- Action item
Show me each line of the listing below where the word "subtracao" appears.

- Record extracts
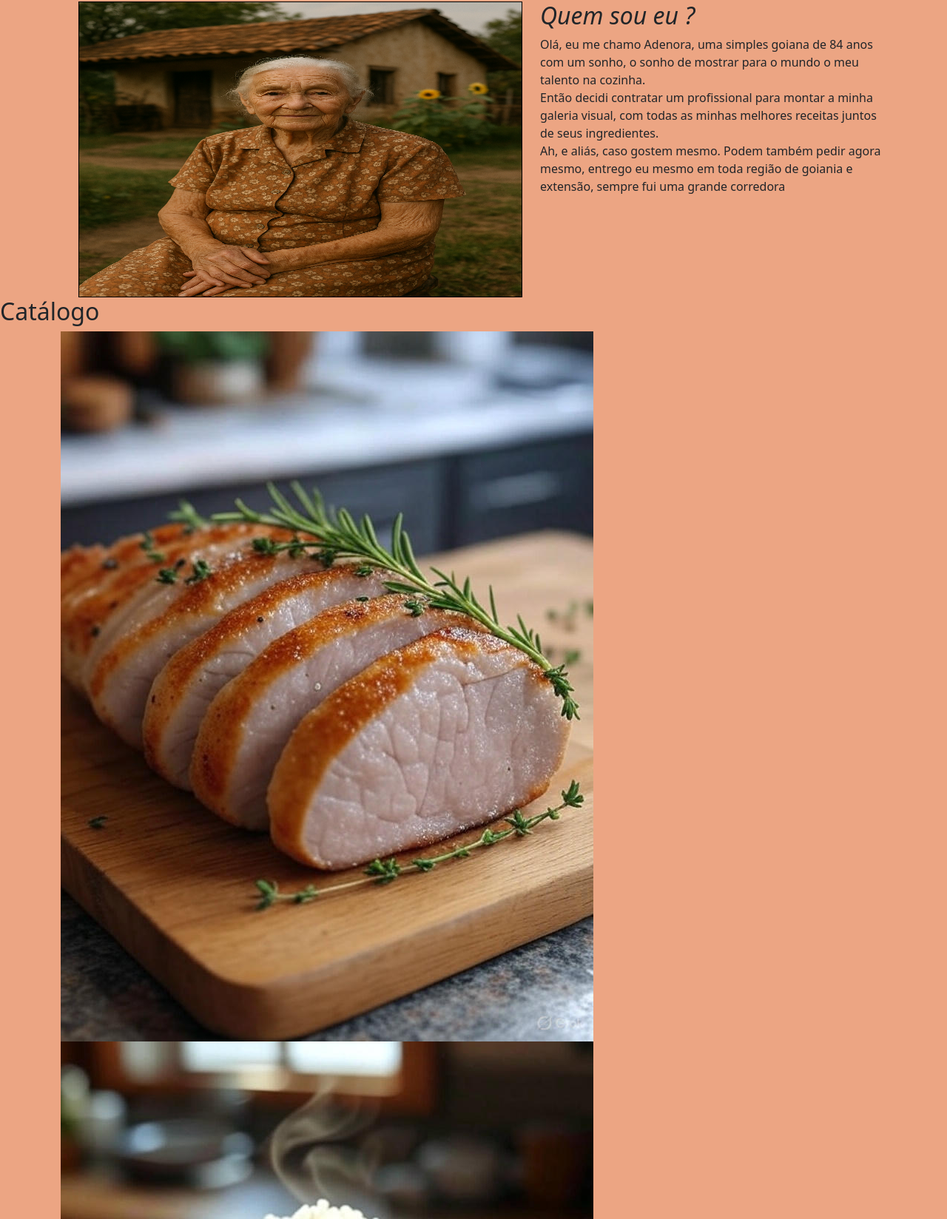
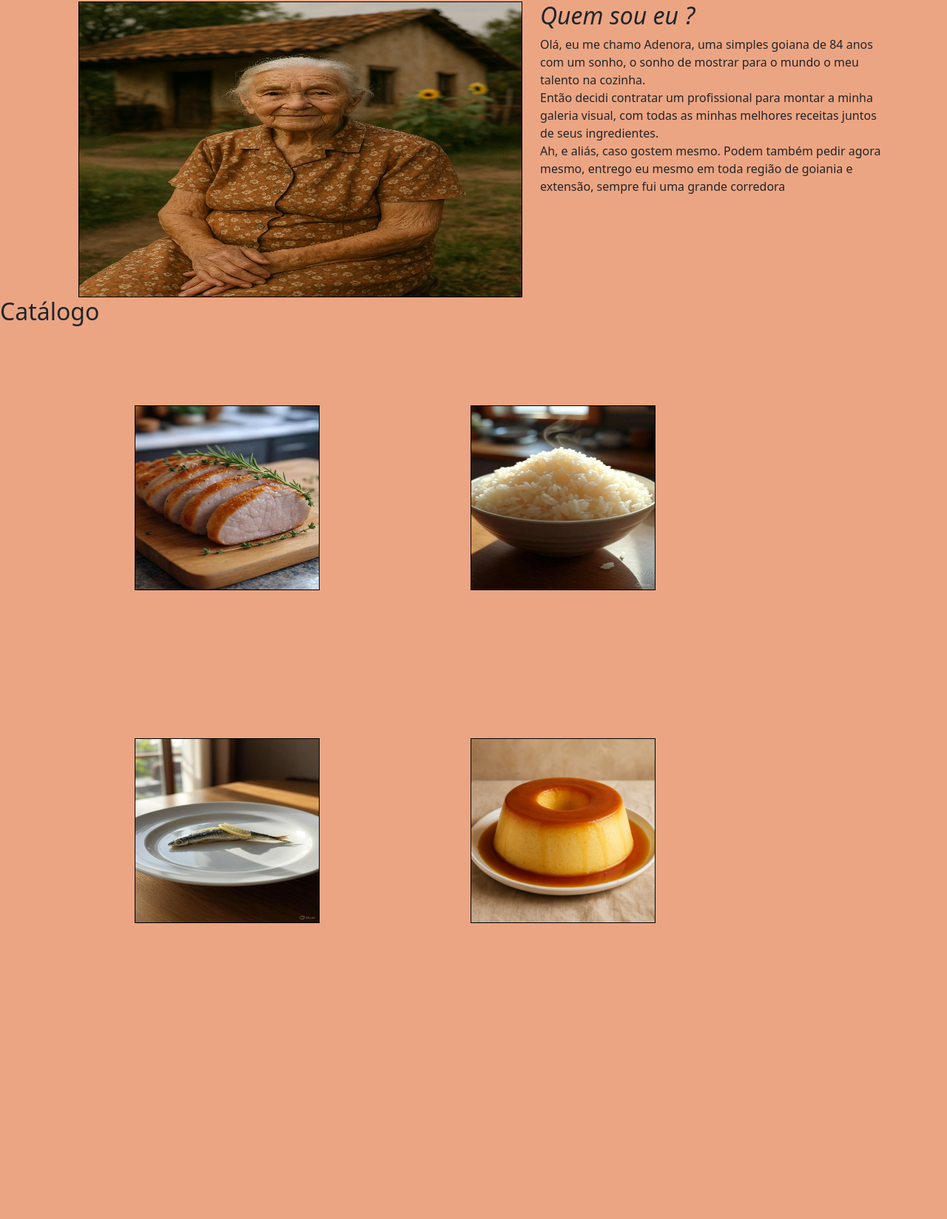
Before and after one commit to SILAS-JOB/Site-Receitas-ex-, a PHP site: page / in a window 1280 px wide. Shown: the part 148-1796 px from the top of the page at 74% size. After the commit the page ends 1396 px from the top, so only its background shows below. Run offline with PHP 8.4, Linux system fonts and the light colour scheme.

Commit message:
fzr no trabaio

```diff
--- a/index.html
+++ b/index.html
@@ -54,10 +54,11 @@
     <div class="container">
         <div class="row">
             <div class="col">
-                <img src="images/lombo.jpg" class="food">
-                <img src="images/arroz.jpg">
-                <img src="images/sardinha.jpg">
-                <img src="images/pudim.png">
+                <img src="images/lombo.jpg" class="food" id="food1">
+                <img src="images/arroz.jpg" class="food" id="food2">
+                <img src="images/sardinha.jpg" class="food" id="food3">
+                <img src="images/pudim.png" class="food" id="food4">
+                <img src="images/frango.jpg" class="food id
             </div>
         </div>
     </div>
--- a/script.js
+++ b/script.js
@@ -1,3 +1,17 @@
-alert = "Tem coisa boa vindo por aí!";
+var num1 = promt("Enter a number: ");
+var num2 = promt("Enter a second number: ");
 
-console.log("E zaaz zaaz zaaz");
+var op = prompt("Choose an operation: ");
+
+if (op === "soma") {
+    var soma = num1 + num2;
+    return soma;
+} else if (op === "subtracao") {
+    var subtracao = num1 - num2;
+    return subtracao;
+} else {
+    document.write("Operação inválida. Por favor, escolha 'soma' ou 'subtracao'.");
+    return null;
+}
+
+document.write("Resultado: " + resultado);
--- a/styles.css
+++ b/styles.css
@@ -41,3 +41,10 @@ body {
     width: 100px;
     height: 100px;
 }
+
+.food {
+    width: 250px;
+    height: 250px;
+    border: 1px solid #000;
+    margin: 100px;
+}
```
Also changed, not shown: README.md, images/frango.jpg (added), images/suflê.jpg (added).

- Response below
+} else if (op === "subtracao") {
+    var subtracao = num1 - num2;
+    return subtracao;
+    document.write("Operação inválida. Por favor, escolha 'soma' ou 'subtracao'.");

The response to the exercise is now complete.